[Before-and-after change data]
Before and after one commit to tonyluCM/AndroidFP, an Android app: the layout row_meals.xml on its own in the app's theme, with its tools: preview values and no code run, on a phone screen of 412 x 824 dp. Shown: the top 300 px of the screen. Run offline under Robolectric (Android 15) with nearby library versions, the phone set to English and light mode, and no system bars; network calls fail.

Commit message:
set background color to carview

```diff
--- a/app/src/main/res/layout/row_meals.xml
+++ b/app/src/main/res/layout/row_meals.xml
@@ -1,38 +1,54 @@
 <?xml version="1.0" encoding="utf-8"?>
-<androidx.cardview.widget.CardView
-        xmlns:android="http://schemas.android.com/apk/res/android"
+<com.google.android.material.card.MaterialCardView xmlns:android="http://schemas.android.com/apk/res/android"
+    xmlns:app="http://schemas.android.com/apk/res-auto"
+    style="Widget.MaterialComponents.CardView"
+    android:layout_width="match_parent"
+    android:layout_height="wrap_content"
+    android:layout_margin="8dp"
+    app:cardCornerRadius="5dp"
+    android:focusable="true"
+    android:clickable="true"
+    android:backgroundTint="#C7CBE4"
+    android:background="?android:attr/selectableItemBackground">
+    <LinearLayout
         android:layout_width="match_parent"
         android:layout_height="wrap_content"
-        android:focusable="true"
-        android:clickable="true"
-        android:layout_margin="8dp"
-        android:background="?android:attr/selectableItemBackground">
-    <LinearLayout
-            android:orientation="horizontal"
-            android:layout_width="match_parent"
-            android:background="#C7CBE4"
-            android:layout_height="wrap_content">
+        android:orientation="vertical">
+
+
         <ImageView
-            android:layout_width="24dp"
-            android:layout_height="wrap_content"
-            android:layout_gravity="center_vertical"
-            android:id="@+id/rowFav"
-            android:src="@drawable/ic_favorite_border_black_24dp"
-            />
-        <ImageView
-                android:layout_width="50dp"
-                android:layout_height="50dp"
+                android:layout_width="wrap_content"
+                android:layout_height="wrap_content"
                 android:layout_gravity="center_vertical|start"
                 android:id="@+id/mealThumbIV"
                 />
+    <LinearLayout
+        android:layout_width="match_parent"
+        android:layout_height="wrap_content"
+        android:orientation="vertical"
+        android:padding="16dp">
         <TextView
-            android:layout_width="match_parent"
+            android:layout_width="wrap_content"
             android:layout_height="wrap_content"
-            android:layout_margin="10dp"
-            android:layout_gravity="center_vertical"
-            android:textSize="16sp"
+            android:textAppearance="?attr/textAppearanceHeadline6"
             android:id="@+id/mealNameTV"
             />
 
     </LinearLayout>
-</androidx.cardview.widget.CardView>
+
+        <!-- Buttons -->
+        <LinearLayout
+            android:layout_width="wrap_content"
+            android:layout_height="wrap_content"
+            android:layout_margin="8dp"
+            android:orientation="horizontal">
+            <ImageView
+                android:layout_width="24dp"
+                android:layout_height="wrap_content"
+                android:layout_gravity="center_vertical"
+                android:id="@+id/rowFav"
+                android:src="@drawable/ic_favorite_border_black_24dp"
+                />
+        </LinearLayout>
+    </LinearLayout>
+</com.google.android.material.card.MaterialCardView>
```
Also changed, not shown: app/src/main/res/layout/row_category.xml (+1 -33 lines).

==

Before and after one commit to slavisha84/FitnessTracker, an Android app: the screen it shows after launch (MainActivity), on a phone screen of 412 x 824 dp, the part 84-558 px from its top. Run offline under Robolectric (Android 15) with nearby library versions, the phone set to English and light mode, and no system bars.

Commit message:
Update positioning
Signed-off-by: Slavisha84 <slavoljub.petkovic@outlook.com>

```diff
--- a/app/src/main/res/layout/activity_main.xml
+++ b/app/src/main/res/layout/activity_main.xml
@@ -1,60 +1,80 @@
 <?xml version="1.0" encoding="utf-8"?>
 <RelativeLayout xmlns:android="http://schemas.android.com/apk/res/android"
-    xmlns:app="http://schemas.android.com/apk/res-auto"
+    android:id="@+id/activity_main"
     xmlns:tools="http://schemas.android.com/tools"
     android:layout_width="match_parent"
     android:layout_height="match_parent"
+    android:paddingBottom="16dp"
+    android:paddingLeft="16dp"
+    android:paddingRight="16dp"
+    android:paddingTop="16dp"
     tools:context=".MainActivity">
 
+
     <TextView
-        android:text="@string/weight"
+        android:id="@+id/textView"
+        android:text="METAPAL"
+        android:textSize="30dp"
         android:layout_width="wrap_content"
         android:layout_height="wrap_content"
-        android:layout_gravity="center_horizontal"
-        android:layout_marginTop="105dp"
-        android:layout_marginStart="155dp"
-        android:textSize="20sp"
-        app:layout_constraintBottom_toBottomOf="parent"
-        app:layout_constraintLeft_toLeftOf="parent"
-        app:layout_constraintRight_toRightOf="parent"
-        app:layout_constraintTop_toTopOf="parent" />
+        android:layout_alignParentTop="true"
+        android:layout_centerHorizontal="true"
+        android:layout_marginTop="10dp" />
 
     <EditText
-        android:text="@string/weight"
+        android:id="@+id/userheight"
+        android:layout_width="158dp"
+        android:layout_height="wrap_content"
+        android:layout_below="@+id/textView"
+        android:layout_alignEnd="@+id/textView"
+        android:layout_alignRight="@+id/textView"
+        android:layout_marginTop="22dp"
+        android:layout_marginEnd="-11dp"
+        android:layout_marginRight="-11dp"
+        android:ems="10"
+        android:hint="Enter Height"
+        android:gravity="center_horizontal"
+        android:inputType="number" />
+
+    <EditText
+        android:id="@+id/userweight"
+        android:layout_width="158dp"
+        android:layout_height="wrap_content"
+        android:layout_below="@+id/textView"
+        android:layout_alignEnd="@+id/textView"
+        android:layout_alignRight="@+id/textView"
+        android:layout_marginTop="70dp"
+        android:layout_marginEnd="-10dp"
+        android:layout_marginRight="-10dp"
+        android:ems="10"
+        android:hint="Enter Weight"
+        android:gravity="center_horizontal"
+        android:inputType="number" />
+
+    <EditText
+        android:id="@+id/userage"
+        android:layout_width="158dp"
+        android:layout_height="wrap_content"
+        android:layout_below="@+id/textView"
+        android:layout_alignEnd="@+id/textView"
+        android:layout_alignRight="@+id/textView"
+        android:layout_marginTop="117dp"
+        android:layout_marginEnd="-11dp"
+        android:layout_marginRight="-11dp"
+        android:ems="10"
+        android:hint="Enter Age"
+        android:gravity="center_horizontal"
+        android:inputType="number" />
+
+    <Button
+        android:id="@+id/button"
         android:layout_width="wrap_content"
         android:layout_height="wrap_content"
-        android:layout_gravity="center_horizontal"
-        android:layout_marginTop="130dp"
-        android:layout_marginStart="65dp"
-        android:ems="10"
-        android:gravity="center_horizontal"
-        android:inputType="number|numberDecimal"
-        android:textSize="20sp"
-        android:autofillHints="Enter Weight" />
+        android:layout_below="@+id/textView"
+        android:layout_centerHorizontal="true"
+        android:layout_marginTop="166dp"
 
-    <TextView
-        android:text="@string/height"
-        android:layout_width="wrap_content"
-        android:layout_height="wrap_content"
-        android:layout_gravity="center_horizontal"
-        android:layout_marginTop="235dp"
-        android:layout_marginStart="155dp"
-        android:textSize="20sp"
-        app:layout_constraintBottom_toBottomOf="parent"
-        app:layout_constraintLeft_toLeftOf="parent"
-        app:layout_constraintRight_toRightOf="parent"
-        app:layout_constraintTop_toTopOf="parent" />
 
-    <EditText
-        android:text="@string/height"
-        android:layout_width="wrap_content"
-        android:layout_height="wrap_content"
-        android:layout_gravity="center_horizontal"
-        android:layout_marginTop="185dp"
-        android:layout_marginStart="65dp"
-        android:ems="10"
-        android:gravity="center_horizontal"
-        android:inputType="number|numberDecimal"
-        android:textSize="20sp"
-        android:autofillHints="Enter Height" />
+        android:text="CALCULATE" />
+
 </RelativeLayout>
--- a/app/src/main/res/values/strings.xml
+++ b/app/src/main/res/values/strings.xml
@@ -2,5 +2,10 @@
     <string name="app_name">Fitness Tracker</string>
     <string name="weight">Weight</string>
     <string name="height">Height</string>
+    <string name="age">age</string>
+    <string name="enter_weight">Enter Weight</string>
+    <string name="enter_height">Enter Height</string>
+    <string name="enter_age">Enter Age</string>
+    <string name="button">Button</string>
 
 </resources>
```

▶ **Task description**
Scan the entries above and report the number of lines that contain the word "clickable", with no added text.

▶ **Response area**
2